The problem:
Without carrying over a single picture, write out the records below exactly.

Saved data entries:
-- Opening Marker --

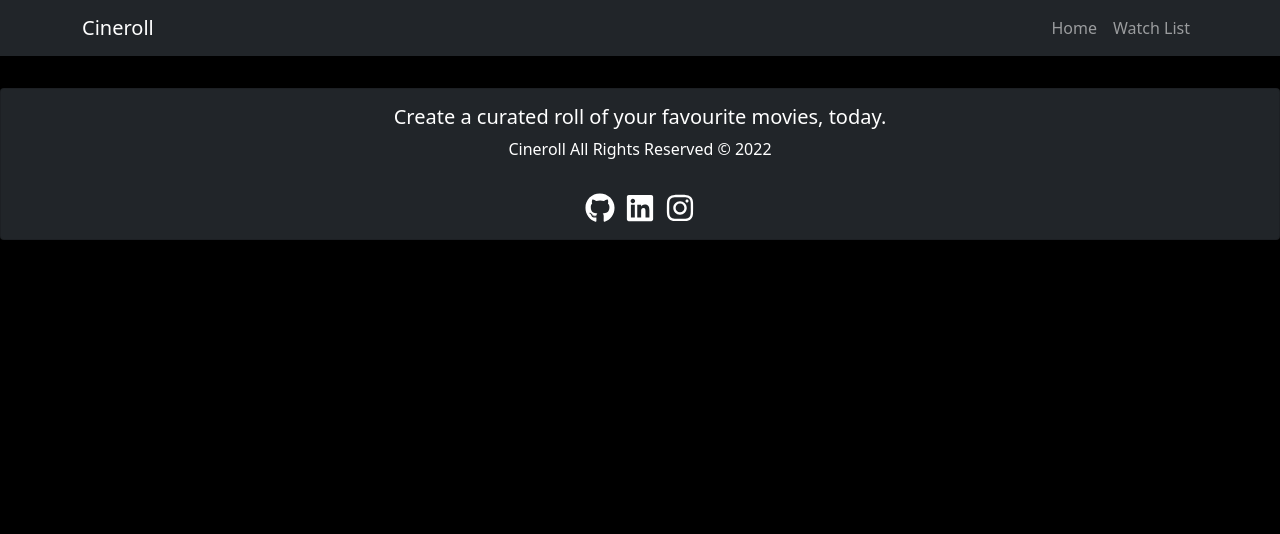
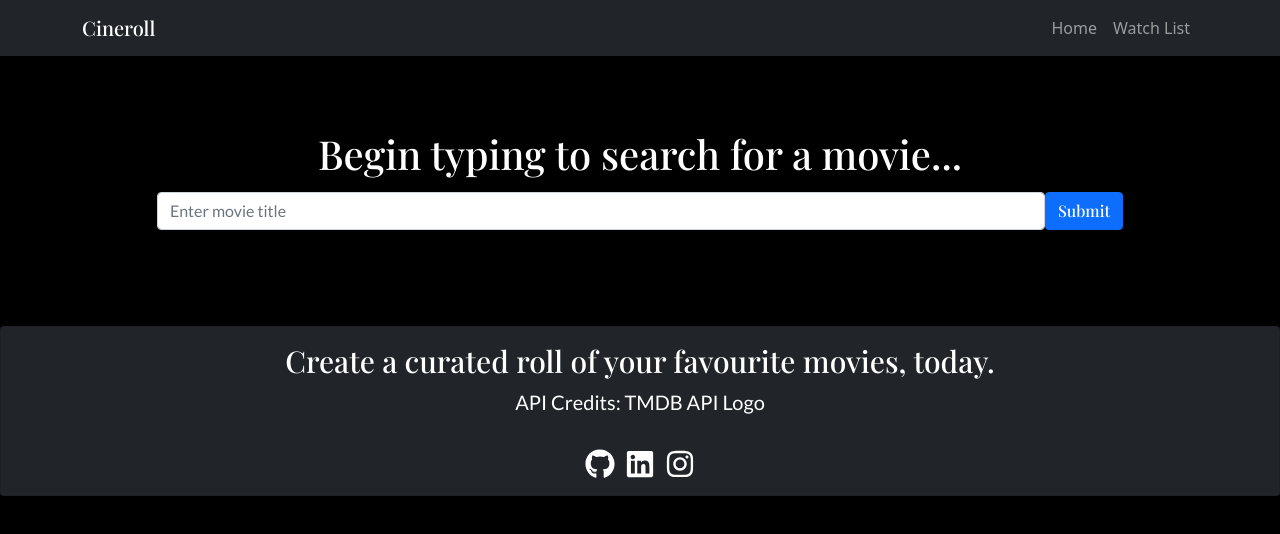
Before and after one commit to disha9112/Cineroll, a React (Create React App) app: page / in a window 1280 px wide. Shown: the top 534 px of the page. Built offline with nearby package versions, Linux system fonts and the light colour scheme; no server answers.

Commit message:
minor style changes

```diff
--- a/src/components/footer/footer.component.js
+++ b/src/components/footer/footer.component.js
@@ -10,10 +10,12 @@ function Footer() {
       style={{ backgroundColor: "#212529", color: "white" }}
     >
       <Card.Body>
-        <Card.Title>
+        <Card.Title className="playfair" style={{ fontSize: "30px" }}>
           Create a curated roll of your favourite movies, today.
         </Card.Title>
-        <Card.Text>Cineroll All Rights Reserved © 2022</Card.Text>
+        <Card.Text className="lato" style={{ fontSize: "20px" }}>
+          API Credits: TMDB API Logo
+        </Card.Text>
       </Card.Body>
       <Card.Body>
         <a href="https://github.com/disha9112/Cineroll">
--- a/src/components/header/header.component.js
+++ b/src/components/header/header.component.js
@@ -9,11 +9,11 @@ function Header() {
     <Navbar collapseOnSelect expand="lg" bg="dark" variant="dark">
       <Container>
         <Link className="link" to="/">
-          <Navbar.Brand>Cineroll</Navbar.Brand>
+          <Navbar.Brand className="playfair">Cineroll</Navbar.Brand>
         </Link>
         <Navbar.Toggle aria-controls="responsive-navbar-nav" />
         <Navbar.Collapse id="responsive-navbar-nav">
-          <Nav className="me-auto"></Nav>
+          <Nav className="me-auto lato"></Nav>
           <Nav>
             <Nav.Link as={Link} to="/">
               Home
--- a/src/components/search-bar/search-bar.component.js
+++ b/src/components/search-bar/search-bar.component.js
@@ -1,22 +1,38 @@
-import React from "react";
+import React, { useState } from "react";
 import Button from "react-bootstrap/Button";
 import Form from "react-bootstrap/Form";
 
 function SearchBar() {
+  const [query, setQuery] = useState("");
+
+  function handleQuery(event) {
+    setQuery(event.target.value);
+  }
+
   return (
-    <Form>
-      <Form.Group className="text-center mb-3" controlId="formBasicEmail">
-        <Form.Label
-          style={{ fontSize: "50px", color: "white", marginTop: "20px" }}
-        >
-          Begin typing to search for a desired movie...
-        </Form.Label>
-        <Form.Control type="email" placeholder="Enter movie title" />
+    <Form className="text-center p-5">
+      <Form.Label
+        className="playfair"
+        style={{ fontSize: "40px", color: "white", marginTop: "20px" }}
+      >
+        Begin typing to search for a movie...
+      </Form.Label>
+      <Form.Group
+        className="d-flex justify-content-center mb-3"
+        controlId="formBasicEmail"
+      >
+        <Form.Control
+          className="lato"
+          style={{ width: "75%" }}
+          type="email"
+          placeholder="Enter movie title"
+          value={query}
+          onChange={handleQuery}
+        />
+        <Button variant="primary playfair " type="submit">
+          Submit
+        </Button>
       </Form.Group>
-
-      <Button variant="primary" type="submit">
-        Submit
-      </Button>
     </Form>
   );
 }
--- a/src/index.css
+++ b/src/index.css
@@ -1,15 +1,11 @@
-body {
-  margin: 0;
-  font-family: -apple-system, BlinkMacSystemFont, "Segoe UI", "Roboto", "Oxygen",
-    "Ubuntu", "Cantarell", "Fira Sans", "Droid Sans", "Helvetica Neue",
-    sans-serif;
-  -webkit-font-smoothing: antialiased;
-  -moz-osx-font-smoothing: grayscale;
+@import url("https://fonts.googleapis.com/css2?family=Lato&family=Playfair+Display:wght@500&display=swap");
+
+.playfair {
+  font-family: "Playfair Display", serif;
 }
 
-code {
-  font-family: source-code-pro, Menlo, Monaco, Consolas, "Courier New",
-    monospace;
+.lato {
+  font-family: "Lato", sans-serif;
 }
 
 .link {
--- a/src/pages/details/details.js
+++ b/src/pages/details/details.js
@@ -72,24 +72,26 @@ function Details() {
           }}
         >
           <Card.Body style={{ background: "black" }}>
-            <Card.Title style={{ fontSize: "35px" }}>
+            <Card.Title className="playfair" style={{ fontSize: "35px" }}>
               {original_title}
             </Card.Title>
             <div className="details-body-card-header">
-              <Card.Text>Runtime: {runtime}m </Card.Text>
-              <Card.Text>Release: {release_date}</Card.Text>
-              <Card.Text>Rating ⭐: {vote_average}</Card.Text>
+              <Card.Text className="lato">Runtime: {runtime}m </Card.Text>
+              <Card.Text className="lato">Release: {release_date}</Card.Text>
+              <Card.Text className="lato">Rating ⭐: {vote_average}</Card.Text>
             </div>
             <div className="details-body-card-info">
-              <Card.Text style={{ fontSize: "20px" }}>{overview}</Card.Text>
-              <Card.Text style={{ fontSize: "20px" }}>
+              <Card.Text className="lato" style={{ fontSize: "20px" }}>
+                {overview}
+              </Card.Text>
+              <Card.Text className="lato" style={{ fontSize: "20px" }}>
                 Genres: {genres_string}
               </Card.Text>
-              <Card.Text style={{ fontSize: "20px" }}>
+              <Card.Text className="lato" style={{ fontSize: "20px" }}>
                 Languages: {languages_string}
               </Card.Text>
             </div>
-            <Button variant="primary m-5">Add to Watch List</Button>
+            <Button variant="primary playfair m-5">Add to Watch List</Button>
           </Card.Body>
         </Card>
       </div>
--- a/src/pages/home/home.js
+++ b/src/pages/home/home.js
@@ -9,7 +9,7 @@ function Home() {
   return (
     <div className="home-body">
       <Header />
-      {/* <SearchBar /> */}
+      <SearchBar />
       <MovieList />
       <Footer />
     </div>
```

-- Closing Marker --

Answer to this exercise:
Before and after one commit to disha9112/Cineroll, a React (Create React App) app: page / in a window 1280 px wide. Shown: the top 534 px of the page. Built offline with nearby package versions, Linux system fonts and the light colour scheme; no server answers.

Commit message:
minor style changes

```diff
--- a/src/components/footer/footer.component.js
+++ b/src/components/footer/footer.component.js
@@ -10,10 +10,12 @@ function Footer() {
       style={{ backgroundColor: "#212529", color: "white" }}
     >
       <Card.Body>
-        <Card.Title>
+        <Card.Title className="playfair" style={{ fontSize: "30px" }}>
           Create a curated roll of your favourite movies, today.
         </Card.Title>
-        <Card.Text>Cineroll All Rights Reserved © 2022</Card.Text>
+        <Card.Text className="lato" style={{ fontSize: "20px" }}>
+          API Credits: TMDB API Logo
+        </Card.Text>
       </Card.Body>
       <Card.Body>
         <a href="https://github.com/disha9112/Cineroll">
--- a/src/components/header/header.component.js
+++ b/src/components/header/header.component.js
@@ -9,11 +9,11 @@ function Header() {
     <Navbar collapseOnSelect expand="lg" bg="dark" variant="dark">
       <Container>
         <Link className="link" to="/">
-          <Navbar.Brand>Cineroll</Navbar.Brand>
+          <Navbar.Brand className="playfair">Cineroll</Navbar.Brand>
         </Link>
         <Navbar.Toggle aria-controls="responsive-navbar-nav" />
         <Navbar.Collapse id="responsive-navbar-nav">
-          <Nav className="me-auto"></Nav>
+          <Nav className="me-auto lato"></Nav>
           <Nav>
             <Nav.Link as={Link} to="/">
               Home
--- a/src/components/search-bar/search-bar.component.js
+++ b/src/components/search-bar/search-bar.component.js
@@ -1,22 +1,38 @@
-import React from "react";
+import React, { useState } from "react";
 import Button from "react-bootstrap/Button";
 import Form from "react-bootstrap/Form";
 
 function SearchBar() {
+  const [query, setQuery] = useState("");
+
+  function handleQuery(event) {
+    setQuery(event.target.value);
+  }
+
   return (
-    <Form>
-      <Form.Group className="text-center mb-3" controlId="formBasicEmail">
-        <Form.Label
-          style={{ fontSize: "50px", color: "white", marginTop: "20px" }}
-        >
-          Begin typing to search for a desired movie...
-        </Form.Label>
-        <Form.Control type="email" placeholder="Enter movie title" />
+    <Form className="text-center p-5">
+      <Form.Label
+        className="playfair"
+        style={{ fontSize: "40px", color: "white", marginTop: "20px" }}
+      >
+        Begin typing to search for a movie...
+      </Form.Label>
+      <Form.Group
+        className="d-flex justify-content-center mb-3"
+        controlId="formBasicEmail"
+      >
+        <Form.Control
+          className="lato"
+          style={{ width: "75%" }}
+          type="email"
+          placeholder="Enter movie title"
+          value={query}
+          onChange={handleQuery}
+        />
+        <Button variant="primary playfair " type="submit">
+          Submit
+        </Button>
       </Form.Group>
-
-      <Button variant="primary" type="submit">
-        Submit
-      </Button>
     </Form>
   );
 }
--- a/src/index.css
+++ b/src/index.css
@@ -1,15 +1,11 @@
-body {
-  margin: 0;
-  font-family: -apple-system, BlinkMacSystemFont, "Segoe UI", "Roboto", "Oxygen",
-    "Ubuntu", "Cantarell", "Fira Sans", "Droid Sans", "Helvetica Neue",
-    sans-serif;
-  -webkit-font-smoothing: antialiased;
-  -moz-osx-font-smoothing: grayscale;
+@import url("https://fonts.googleapis.com/css2?family=Lato&family=Playfair+Display:wght@500&display=swap");
+
+.playfair {
+  font-family: "Playfair Display", serif;
 }
 
-code {
-  font-family: source-code-pro, Menlo, Monaco, Consolas, "Courier New",
-    monospace;
+.lato {
+  font-family: "Lato", sans-serif;
 }
 
 .link {
--- a/src/pages/details/details.js
+++ b/src/pages/details/details.js
@@ -72,24 +72,26 @@ function Details() {
           }}
         >
           <Card.Body style={{ background: "black" }}>
-            <Card.Title style={{ fontSize: "35px" }}>
+            <Card.Title className="playfair" style={{ fontSize: "35px" }}>
               {original_title}
             </Card.Title>
             <div className="details-body-card-header">
-              <Card.Text>Runtime: {runtime}m </Card.Text>
-              <Card.Text>Release: {release_date}</Card.Text>
-              <Card.Text>Rating ⭐: {vote_average}</Card.Text>
+              <Card.Text className="lato">Runtime: {runtime}m </Card.Text>
+              <Card.Text className="lato">Release: {release_date}</Card.Text>
+              <Card.Text className="lato">Rating ⭐: {vote_average}</Card.Text>
             </div>
             <div className="details-body-card-info">
-              <Card.Text style={{ fontSize: "20px" }}>{overview}</Card.Text>
-              <Card.Text style={{ fontSize: "20px" }}>
+              <Card.Text className="lato" style={{ fontSize: "20px" }}>
+                {overview}
+              </Card.Text>
+              <Card.Text className="lato" style={{ fontSize: "20px" }}>
                 Genres: {genres_string}
               </Card.Text>
-              <Card.Text style={{ fontSize: "20px" }}>
+              <Card.Text className="lato" style={{ fontSize: "20px" }}>
                 Languages: {languages_string}
               </Card.Text>
             </div>
-            <Button variant="primary m-5">Add to Watch List</Button>
+            <Button variant="primary playfair m-5">Add to Watch List</Button>
           </Card.Body>
         </Card>
       </div>
--- a/src/pages/home/home.js
+++ b/src/pages/home/home.js
@@ -9,7 +9,7 @@ function Home() {
   return (
     <div className="home-body">
       <Header />
-      {/* <SearchBar /> */}
+      <SearchBar />
       <MovieList />
       <Footer />
     </div>
```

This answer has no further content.